Tensions between the Saviors and everyone else boil over with the discovery of Justin’s body. Every crime procedural needs a cop, and Rick notes that the cause of death was a puncture wound — perhaps an arrow or a bolt. Daryl says exactly what we’re thinking as Rick gently questions him about who might be known for killing people in that exact same way: “Is this the kind of shit you used to do?” It’s a long overdue moment, with the rebel anti-authoritarian calling out his law-and-order pal. Rick and Daryl wouldn’t have been friends in their past lives; as the world slowly shifts back toward what it once was, it’s reasonable to think they’d begin to drift apart. Can’t help but wonder if Rick might regret mentioning one of Daryl’s “best decisions” was “not killing a guy who left your brother on a rooftop to die.”
When Rick suggests they pair up for an all-night search for Justin’s killer and Erat, it’s telling that he goes with Carol and Daryl partners with Maggie. (I overlooked a rather major development last week: Carol’s Totally Awkward Engagement. In past seasons, I’d think their union means certain death for one or both of them. Now, though, it’s more likely that they’ll end up as the show’s “It Couple,” since we know Rick and Michonne won’t be a thing for long.) When Carol gets ambushed by Jed, the Boss Lady has something up her sleeve — specifically, a knife. Instead of killing this lowlife and his lumberjack bro, Rick and Carol show mercy. Their motto: “Every life counts now.”
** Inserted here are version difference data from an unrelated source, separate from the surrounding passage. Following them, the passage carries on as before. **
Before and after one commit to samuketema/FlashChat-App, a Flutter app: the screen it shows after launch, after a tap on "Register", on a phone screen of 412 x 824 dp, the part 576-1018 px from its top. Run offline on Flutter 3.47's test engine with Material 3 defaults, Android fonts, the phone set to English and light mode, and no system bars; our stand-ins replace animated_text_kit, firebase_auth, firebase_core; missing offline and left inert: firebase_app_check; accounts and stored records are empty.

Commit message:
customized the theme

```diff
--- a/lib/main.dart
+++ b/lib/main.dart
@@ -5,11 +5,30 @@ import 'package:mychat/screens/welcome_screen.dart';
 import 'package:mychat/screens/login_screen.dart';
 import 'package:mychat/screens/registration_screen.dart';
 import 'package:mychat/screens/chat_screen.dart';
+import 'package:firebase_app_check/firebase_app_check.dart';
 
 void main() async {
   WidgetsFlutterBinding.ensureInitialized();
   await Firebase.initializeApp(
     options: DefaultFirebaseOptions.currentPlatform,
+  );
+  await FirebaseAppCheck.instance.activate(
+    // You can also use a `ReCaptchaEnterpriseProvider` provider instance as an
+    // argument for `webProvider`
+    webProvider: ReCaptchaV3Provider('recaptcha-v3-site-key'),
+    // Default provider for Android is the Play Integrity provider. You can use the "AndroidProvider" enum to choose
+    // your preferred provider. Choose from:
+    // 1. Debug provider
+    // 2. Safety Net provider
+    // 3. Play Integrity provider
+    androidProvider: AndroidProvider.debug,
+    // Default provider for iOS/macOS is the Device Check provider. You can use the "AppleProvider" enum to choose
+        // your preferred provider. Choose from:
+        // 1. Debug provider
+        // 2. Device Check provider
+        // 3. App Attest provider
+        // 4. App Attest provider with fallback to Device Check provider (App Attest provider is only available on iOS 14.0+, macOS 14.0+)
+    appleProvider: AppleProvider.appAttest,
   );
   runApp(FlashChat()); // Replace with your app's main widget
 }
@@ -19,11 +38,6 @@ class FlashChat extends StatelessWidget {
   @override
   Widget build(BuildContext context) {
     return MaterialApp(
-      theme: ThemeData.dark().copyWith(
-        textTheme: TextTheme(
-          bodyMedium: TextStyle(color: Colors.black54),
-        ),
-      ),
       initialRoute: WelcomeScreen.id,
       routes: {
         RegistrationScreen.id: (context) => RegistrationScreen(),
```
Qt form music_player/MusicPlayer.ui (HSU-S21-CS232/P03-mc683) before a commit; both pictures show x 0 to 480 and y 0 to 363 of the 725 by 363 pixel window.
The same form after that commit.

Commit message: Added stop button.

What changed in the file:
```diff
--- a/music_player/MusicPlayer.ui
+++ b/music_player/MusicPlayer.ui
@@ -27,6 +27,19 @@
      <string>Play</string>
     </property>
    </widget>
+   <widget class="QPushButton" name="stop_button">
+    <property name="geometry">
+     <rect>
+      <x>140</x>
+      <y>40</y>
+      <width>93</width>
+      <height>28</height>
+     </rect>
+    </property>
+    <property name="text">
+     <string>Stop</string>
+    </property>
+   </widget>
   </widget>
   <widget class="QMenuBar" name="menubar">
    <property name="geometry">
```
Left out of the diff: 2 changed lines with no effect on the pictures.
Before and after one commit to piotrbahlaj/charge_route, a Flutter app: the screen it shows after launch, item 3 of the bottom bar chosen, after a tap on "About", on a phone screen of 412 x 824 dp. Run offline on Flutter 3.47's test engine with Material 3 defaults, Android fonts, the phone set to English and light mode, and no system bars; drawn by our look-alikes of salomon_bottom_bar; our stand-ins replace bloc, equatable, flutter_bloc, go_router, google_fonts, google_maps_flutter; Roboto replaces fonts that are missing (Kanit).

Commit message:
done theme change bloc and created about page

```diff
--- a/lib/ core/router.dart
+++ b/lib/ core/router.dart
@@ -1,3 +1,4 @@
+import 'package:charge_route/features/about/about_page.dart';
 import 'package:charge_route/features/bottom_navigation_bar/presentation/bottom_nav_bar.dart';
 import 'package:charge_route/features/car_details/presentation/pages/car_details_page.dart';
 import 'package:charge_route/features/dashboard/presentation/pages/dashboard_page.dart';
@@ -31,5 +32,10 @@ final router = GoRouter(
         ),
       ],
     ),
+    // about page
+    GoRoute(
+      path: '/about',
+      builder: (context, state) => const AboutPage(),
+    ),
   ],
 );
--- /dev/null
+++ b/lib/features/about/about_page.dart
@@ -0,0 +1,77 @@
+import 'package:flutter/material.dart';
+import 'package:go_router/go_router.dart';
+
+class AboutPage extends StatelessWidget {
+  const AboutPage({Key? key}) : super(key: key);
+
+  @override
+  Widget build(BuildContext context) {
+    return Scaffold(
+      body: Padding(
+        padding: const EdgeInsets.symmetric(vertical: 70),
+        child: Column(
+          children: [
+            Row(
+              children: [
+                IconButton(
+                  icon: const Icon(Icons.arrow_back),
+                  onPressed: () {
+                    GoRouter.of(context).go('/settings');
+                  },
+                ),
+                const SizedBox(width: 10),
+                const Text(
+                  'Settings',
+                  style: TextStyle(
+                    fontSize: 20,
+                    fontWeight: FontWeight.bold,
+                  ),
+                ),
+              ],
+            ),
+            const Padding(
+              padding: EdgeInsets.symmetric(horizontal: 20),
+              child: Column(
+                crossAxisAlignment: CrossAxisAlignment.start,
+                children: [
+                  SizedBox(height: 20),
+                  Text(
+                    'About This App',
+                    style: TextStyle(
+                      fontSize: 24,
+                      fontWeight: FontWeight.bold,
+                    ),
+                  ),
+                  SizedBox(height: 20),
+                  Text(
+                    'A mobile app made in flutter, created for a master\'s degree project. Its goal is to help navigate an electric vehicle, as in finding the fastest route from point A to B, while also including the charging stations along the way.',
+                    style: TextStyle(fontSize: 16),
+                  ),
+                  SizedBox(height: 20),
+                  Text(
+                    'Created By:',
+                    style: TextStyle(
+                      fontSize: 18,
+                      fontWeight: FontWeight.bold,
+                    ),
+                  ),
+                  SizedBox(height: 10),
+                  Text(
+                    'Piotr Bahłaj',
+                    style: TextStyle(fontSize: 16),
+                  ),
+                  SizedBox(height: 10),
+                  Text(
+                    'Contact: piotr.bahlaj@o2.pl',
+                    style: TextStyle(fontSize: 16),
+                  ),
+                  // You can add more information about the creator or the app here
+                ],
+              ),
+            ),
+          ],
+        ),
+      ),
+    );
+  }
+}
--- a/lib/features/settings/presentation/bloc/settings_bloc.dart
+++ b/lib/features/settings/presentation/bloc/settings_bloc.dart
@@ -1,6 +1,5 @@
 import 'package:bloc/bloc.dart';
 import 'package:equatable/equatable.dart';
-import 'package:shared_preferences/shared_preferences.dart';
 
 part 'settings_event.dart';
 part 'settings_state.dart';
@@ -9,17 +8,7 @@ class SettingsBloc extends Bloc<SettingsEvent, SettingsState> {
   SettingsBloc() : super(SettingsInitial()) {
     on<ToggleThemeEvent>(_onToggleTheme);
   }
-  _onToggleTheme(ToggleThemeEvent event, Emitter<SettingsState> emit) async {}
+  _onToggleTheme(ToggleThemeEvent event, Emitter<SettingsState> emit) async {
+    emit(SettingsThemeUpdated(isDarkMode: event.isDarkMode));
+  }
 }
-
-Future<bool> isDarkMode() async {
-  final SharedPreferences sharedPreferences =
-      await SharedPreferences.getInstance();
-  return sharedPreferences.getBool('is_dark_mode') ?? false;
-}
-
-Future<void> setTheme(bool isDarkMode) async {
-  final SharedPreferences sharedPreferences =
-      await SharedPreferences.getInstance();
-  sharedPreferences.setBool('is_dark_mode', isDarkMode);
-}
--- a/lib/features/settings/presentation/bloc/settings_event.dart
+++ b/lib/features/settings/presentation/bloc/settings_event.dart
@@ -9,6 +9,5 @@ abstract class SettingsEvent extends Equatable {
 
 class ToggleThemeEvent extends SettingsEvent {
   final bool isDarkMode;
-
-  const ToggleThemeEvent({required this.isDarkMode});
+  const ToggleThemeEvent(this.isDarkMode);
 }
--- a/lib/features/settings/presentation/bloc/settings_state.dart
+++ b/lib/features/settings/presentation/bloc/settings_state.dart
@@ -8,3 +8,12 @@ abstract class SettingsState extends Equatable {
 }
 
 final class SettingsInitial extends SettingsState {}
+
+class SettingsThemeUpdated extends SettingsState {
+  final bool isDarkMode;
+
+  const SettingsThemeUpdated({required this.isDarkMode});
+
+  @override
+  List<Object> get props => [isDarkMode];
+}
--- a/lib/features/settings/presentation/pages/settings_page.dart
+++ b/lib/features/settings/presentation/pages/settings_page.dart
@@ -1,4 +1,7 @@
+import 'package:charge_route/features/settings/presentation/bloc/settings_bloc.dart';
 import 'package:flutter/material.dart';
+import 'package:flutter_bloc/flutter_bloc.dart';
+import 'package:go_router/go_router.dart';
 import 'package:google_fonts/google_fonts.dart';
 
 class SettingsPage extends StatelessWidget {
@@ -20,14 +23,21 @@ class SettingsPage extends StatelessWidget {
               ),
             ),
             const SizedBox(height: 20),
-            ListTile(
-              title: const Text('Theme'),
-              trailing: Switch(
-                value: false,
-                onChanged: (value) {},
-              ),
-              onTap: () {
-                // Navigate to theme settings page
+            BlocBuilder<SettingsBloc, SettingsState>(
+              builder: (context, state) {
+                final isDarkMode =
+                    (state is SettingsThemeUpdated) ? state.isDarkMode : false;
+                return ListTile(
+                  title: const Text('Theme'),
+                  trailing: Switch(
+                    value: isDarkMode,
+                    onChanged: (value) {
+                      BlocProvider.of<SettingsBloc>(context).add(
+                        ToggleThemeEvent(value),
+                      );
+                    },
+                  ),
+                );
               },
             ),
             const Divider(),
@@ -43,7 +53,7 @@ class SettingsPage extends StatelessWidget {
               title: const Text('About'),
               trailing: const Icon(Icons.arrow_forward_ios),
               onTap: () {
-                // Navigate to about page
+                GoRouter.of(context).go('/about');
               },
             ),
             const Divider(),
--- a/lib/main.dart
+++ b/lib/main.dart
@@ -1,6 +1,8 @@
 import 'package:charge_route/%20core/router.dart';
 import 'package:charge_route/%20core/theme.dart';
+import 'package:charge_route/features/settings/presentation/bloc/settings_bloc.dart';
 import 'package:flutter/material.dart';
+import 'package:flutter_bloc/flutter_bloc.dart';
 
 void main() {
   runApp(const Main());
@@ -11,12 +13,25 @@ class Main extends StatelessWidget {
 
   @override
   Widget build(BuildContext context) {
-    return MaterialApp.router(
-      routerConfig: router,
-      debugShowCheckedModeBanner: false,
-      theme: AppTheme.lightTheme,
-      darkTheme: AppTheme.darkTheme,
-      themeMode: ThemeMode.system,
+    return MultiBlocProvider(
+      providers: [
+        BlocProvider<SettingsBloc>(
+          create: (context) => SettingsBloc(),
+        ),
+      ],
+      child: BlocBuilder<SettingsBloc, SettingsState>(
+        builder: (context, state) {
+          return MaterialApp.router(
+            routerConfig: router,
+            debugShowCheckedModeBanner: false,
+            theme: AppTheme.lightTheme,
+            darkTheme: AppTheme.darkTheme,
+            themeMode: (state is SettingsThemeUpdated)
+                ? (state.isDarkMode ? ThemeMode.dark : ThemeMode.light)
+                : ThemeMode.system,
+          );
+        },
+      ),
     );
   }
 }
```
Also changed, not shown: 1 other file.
Then there’s the discovery that Cyndie, Bea, and the Oceanside gals are the Savior executioners. With Erat on her knees, Cyndie explains they’re standing on the very spot where her little brother was slain by the Saviors. They’ve tried to turn the other cheek, Cyndie says, but Maggie’s brand of frontier justice in dealing with Gregory inspired them to go on a killing spree instead. “Rick’s rules aren’t the only rules,” she explains. “You showed us the way.” Maggie looks horrified by this revelation at first; it’s like there’s a little Michonne on her shoulder saying, “Told ya this would happen!”
This grim scenario gets even darker as Cyndie tells Erat to repeat what she said before she murdered her 11-year-old brother: “No exceptions.” Maggie and Daryl hear that, exchange a knowing glance, then simply walk away. Erat pleads for their help and swears she’s changed. Then Cyndie straight up spears her in the back of the head. That scene was by far the most intense of the season, with long-lasting ramifications that go well beyond the Saviors walking off the job site.
Perhaps as intriguing is the Jadis-Anne subplot and a major reveal. We learn she has a hidden walkie at the junkyard, which she uses to communicate with the pilot of that mysterious helicopter. She also has a deal with him, to deliver what they call either an “A” or a “B,” which is some sort of grading system for people she’s captured and handed over. When Gabe catches her, she tries to convince him to help with “one small part of the deal” so they can fly away to some sort of paradise. All of this raises approximately 5,743 questions — none of which Gabe can ask, because instead of playing along to extract some more info from her, he admits he’s going to run and tell Rick. Jadis-Anne cracks him in the head and says ominously, “And all this time I thought you were a B.” (Make that 5,744!)
Now the fissure among the survivors has become a chasm. Come sunup, with no sign of Erat, the Saviors head home, step on a perfectly good tomato, and give Rick a total F-you look. Meanwhile, Maggie tells Daryl that Cyndie showed her the way — and it’s time to visit Negan. Daryl nods in agreement and the two walk down the road with their fuel and a new direction that seems less free-form jazz and more death metal. That unfinished bridge will soon be the least of Rick’s worries.